> _Your assignment_: Every line of the data must appear again in the answer, exactly as written.

++++++++++

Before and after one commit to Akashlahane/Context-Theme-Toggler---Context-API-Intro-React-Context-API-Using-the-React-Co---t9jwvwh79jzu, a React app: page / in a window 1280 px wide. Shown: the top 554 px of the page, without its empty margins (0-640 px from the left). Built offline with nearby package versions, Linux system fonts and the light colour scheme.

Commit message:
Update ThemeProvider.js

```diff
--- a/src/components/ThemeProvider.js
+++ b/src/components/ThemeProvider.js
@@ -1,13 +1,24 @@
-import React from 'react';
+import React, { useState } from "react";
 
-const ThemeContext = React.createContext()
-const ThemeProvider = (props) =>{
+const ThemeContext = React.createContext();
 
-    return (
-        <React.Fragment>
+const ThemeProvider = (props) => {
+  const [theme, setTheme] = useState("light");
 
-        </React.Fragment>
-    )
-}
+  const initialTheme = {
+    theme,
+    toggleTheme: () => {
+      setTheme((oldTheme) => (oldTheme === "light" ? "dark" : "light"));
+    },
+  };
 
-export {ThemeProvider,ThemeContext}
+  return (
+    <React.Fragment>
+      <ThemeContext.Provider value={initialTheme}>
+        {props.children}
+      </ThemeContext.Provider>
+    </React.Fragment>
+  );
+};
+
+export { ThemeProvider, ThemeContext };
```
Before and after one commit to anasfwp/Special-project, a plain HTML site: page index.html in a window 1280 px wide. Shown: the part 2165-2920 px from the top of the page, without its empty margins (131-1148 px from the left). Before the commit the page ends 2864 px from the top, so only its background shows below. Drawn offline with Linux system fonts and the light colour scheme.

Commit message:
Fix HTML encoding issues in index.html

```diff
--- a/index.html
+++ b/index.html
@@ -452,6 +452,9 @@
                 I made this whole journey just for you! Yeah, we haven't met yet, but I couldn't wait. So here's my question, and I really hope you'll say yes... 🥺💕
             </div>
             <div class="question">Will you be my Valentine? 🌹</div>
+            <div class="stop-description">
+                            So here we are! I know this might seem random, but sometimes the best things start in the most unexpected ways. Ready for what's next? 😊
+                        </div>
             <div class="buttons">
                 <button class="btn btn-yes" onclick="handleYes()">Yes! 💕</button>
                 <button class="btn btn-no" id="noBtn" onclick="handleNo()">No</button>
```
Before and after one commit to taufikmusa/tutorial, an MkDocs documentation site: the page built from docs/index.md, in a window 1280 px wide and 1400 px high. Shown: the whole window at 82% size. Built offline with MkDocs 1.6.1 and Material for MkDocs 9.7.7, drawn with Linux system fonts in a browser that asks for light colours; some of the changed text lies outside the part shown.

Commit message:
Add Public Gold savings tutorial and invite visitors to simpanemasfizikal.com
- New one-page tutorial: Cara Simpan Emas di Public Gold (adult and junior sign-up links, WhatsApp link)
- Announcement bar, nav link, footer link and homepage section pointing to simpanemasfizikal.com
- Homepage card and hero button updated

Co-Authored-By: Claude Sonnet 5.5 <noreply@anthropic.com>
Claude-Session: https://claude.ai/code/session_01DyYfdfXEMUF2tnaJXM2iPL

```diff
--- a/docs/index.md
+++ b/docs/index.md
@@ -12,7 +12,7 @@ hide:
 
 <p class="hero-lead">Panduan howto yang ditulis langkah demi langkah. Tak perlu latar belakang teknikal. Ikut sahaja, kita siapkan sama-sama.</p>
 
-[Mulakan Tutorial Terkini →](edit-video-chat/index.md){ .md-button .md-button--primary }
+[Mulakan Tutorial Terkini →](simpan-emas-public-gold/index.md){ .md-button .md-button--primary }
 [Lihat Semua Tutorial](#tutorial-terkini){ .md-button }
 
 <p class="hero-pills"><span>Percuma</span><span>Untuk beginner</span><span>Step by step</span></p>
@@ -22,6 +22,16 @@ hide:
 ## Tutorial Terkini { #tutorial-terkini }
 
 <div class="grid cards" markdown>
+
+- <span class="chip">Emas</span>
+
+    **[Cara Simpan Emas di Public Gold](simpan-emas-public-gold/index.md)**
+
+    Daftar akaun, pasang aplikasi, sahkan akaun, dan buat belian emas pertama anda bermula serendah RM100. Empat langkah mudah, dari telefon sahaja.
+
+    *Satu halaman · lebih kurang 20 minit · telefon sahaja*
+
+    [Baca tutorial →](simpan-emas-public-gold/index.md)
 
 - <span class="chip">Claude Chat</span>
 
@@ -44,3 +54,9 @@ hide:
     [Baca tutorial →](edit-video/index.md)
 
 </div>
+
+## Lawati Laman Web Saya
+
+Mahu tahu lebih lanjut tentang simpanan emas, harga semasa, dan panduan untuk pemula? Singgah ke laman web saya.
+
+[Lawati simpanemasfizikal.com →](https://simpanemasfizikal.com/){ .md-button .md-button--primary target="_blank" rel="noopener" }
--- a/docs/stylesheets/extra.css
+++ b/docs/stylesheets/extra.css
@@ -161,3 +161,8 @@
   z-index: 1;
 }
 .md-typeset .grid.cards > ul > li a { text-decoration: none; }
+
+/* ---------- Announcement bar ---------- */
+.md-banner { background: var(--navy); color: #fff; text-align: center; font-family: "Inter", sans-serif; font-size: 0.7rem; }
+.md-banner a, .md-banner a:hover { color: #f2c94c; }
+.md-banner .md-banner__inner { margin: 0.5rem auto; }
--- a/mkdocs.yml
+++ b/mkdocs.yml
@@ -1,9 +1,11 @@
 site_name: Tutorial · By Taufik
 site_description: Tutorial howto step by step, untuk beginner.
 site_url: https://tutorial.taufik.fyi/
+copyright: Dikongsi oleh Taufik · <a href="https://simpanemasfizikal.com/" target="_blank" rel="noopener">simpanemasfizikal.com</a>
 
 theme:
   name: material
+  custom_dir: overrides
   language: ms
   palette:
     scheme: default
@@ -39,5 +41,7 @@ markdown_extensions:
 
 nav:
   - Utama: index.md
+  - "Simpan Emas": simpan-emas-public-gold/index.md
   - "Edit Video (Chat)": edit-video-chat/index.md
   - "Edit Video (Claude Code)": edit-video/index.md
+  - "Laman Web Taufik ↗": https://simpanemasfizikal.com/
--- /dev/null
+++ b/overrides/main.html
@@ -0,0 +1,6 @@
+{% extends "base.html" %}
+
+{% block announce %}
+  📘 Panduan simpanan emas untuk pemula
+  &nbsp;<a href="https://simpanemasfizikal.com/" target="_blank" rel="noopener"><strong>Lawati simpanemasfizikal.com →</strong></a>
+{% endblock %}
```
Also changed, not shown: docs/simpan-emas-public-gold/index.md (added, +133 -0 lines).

++++++++++

> _The answer_:
Before and after one commit to Akashlahane/Context-Theme-Toggler---Context-API-Intro-React-Context-API-Using-the-React-Co---t9jwvwh79jzu, a React app: page / in a window 1280 px wide. Shown: the top 554 px of the page, without its empty margins (0-640 px from the left). Built offline with nearby package versions, Linux system fonts and the light colour scheme.

Commit message:
Update ThemeProvider.js

```diff
--- a/src/components/ThemeProvider.js
+++ b/src/components/ThemeProvider.js
@@ -1,13 +1,24 @@
-import React from 'react';
+import React, { useState } from "react";
 
-const ThemeContext = React.createContext()
-const ThemeProvider = (props) =>{
+const ThemeContext = React.createContext();
 
-    return (
-        <React.Fragment>
+const ThemeProvider = (props) => {
+  const [theme, setTheme] = useState("light");
 
-        </React.Fragment>
-    )
-}
+  const initialTheme = {
+    theme,
+    toggleTheme: () => {
+      setTheme((oldTheme) => (oldTheme === "light" ? "dark" : "light"));
+    },
+  };
 
-export {ThemeProvider,ThemeContext}
+  return (
+    <React.Fragment>
+      <ThemeContext.Provider value={initialTheme}>
+        {props.children}
+      </ThemeContext.Provider>
+    </React.Fragment>
+  );
+};
+
+export { ThemeProvider, ThemeContext };
```
Before and after one commit to anasfwp/Special-project, a plain HTML site: page index.html in a window 1280 px wide. Shown: the part 2165-2920 px from the top of the page, without its empty margins (131-1148 px from the left). Before the commit the page ends 2864 px from the top, so only its background shows below. Drawn offline with Linux system fonts and the light colour scheme.

Commit message:
Fix HTML encoding issues in index.html

```diff
--- a/index.html
+++ b/index.html
@@ -452,6 +452,9 @@
                 I made this whole journey just for you! Yeah, we haven't met yet, but I couldn't wait. So here's my question, and I really hope you'll say yes... 🥺💕
             </div>
             <div class="question">Will you be my Valentine? 🌹</div>
+            <div class="stop-description">
+                            So here we are! I know this might seem random, but sometimes the best things start in the most unexpected ways. Ready for what's next? 😊
+                        </div>
             <div class="buttons">
                 <button class="btn btn-yes" onclick="handleYes()">Yes! 💕</button>
                 <button class="btn btn-no" id="noBtn" onclick="handleNo()">No</button>
```
Before and after one commit to taufikmusa/tutorial, an MkDocs documentation site: the page built from docs/index.md, in a window 1280 px wide and 1400 px high. Shown: the whole window at 82% size. Built offline with MkDocs 1.6.1 and Material for MkDocs 9.7.7, drawn with Linux system fonts in a browser that asks for light colours; some of the changed text lies outside the part shown.

Commit message:
Add Public Gold savings tutorial and invite visitors to simpanemasfizikal.com
- New one-page tutorial: Cara Simpan Emas di Public Gold (adult and junior sign-up links, WhatsApp link)
- Announcement bar, nav link, footer link and homepage section pointing to simpanemasfizikal.com
- Homepage card and hero button updated

Co-Authored-By: Claude Sonnet 5.5 <noreply@anthropic.com>
Claude-Session: https://claude.ai/code/session_01DyYfdfXEMUF2tnaJXM2iPL

```diff
--- a/docs/index.md
+++ b/docs/index.md
@@ -12,7 +12,7 @@ hide:
 
 <p class="hero-lead">Panduan howto yang ditulis langkah demi langkah. Tak perlu latar belakang teknikal. Ikut sahaja, kita siapkan sama-sama.</p>
 
-[Mulakan Tutorial Terkini →](edit-video-chat/index.md){ .md-button .md-button--primary }
+[Mulakan Tutorial Terkini →](simpan-emas-public-gold/index.md){ .md-button .md-button--primary }
 [Lihat Semua Tutorial](#tutorial-terkini){ .md-button }
 
 <p class="hero-pills"><span>Percuma</span><span>Untuk beginner</span><span>Step by step</span></p>
@@ -22,6 +22,16 @@ hide:
 ## Tutorial Terkini { #tutorial-terkini }
 
 <div class="grid cards" markdown>
+
+- <span class="chip">Emas</span>
+
+    **[Cara Simpan Emas di Public Gold](simpan-emas-public-gold/index.md)**
+
+    Daftar akaun, pasang aplikasi, sahkan akaun, dan buat belian emas pertama anda bermula serendah RM100. Empat langkah mudah, dari telefon sahaja.
+
+    *Satu halaman · lebih kurang 20 minit · telefon sahaja*
+
+    [Baca tutorial →](simpan-emas-public-gold/index.md)
 
 - <span class="chip">Claude Chat</span>
 
@@ -44,3 +54,9 @@ hide:
     [Baca tutorial →](edit-video/index.md)
 
 </div>
+
+## Lawati Laman Web Saya
+
+Mahu tahu lebih lanjut tentang simpanan emas, harga semasa, dan panduan untuk pemula? Singgah ke laman web saya.
+
+[Lawati simpanemasfizikal.com →](https://simpanemasfizikal.com/){ .md-button .md-button--primary target="_blank" rel="noopener" }
--- a/docs/stylesheets/extra.css
+++ b/docs/stylesheets/extra.css
@@ -161,3 +161,8 @@
   z-index: 1;
 }
 .md-typeset .grid.cards > ul > li a { text-decoration: none; }
+
+/* ---------- Announcement bar ---------- */
+.md-banner { background: var(--navy); color: #fff; text-align: center; font-family: "Inter", sans-serif; font-size: 0.7rem; }
+.md-banner a, .md-banner a:hover { color: #f2c94c; }
+.md-banner .md-banner__inner { margin: 0.5rem auto; }
--- a/mkdocs.yml
+++ b/mkdocs.yml
@@ -1,9 +1,11 @@
 site_name: Tutorial · By Taufik
 site_description: Tutorial howto step by step, untuk beginner.
 site_url: https://tutorial.taufik.fyi/
+copyright: Dikongsi oleh Taufik · <a href="https://simpanemasfizikal.com/" target="_blank" rel="noopener">simpanemasfizikal.com</a>
 
 theme:
   name: material
+  custom_dir: overrides
   language: ms
   palette:
     scheme: default
@@ -39,5 +41,7 @@ markdown_extensions:
 
 nav:
   - Utama: index.md
+  - "Simpan Emas": simpan-emas-public-gold/index.md
   - "Edit Video (Chat)": edit-video-chat/index.md
   - "Edit Video (Claude Code)": edit-video/index.md
+  - "Laman Web Taufik ↗": https://simpanemasfizikal.com/
--- /dev/null
+++ b/overrides/main.html
@@ -0,0 +1,6 @@
+{% extends "base.html" %}
+
+{% block announce %}
+  📘 Panduan simpanan emas untuk pemula
+  &nbsp;<a href="https://simpanemasfizikal.com/" target="_blank" rel="noopener"><strong>Lawati simpanemasfizikal.com →</strong></a>
+{% endblock %}
```
Also changed, not shown: docs/simpan-emas-public-gold/index.md (added, +133 -0 lines).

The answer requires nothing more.